##### DATA TO USE #####
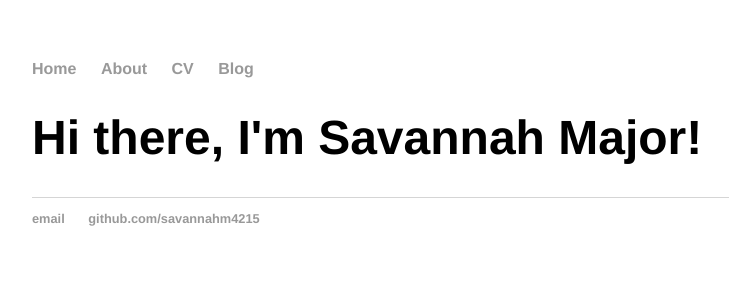
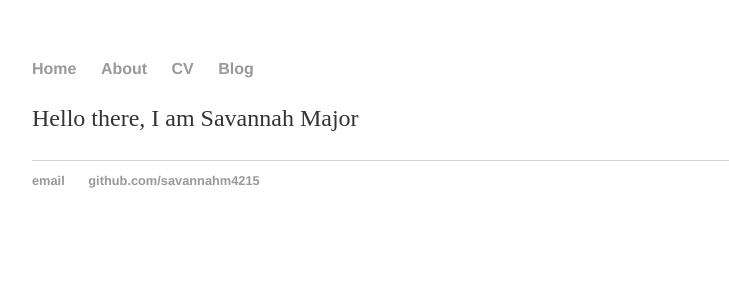
Before and after one commit to savannahm4215/savannahm4215.github.io, a Jekyll site: the page built from about/index.html, in a window 1280 px wide. Shown: the top 300 px of the page, without its empty margins (160-889 px from the left). Built offline with Jekyll 4.4.1, drawn with Linux system fonts in a browser that asks for light colours.

Commit message:
Update index.html

```diff
--- a/about/index.html
+++ b/about/index.html
@@ -1,6 +1,7 @@
 ---
 layout: default
-title: Savannah Major, Blog About Computer Science!
+title: Savannah Major, About Me!
 ---
 <div class="blurb">
-	<h1>Hi there, I'm Savannah Major!</h1>
+	<h1About Me!</h1>
+	<p>Hello there, I am Savannah Major</p>
```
#####
** EXERCISE BRIEF **
Some lines above may hold the word "there"; say how many do, giving nothing besides the number.

** OUTPUT OF THE TASK **
2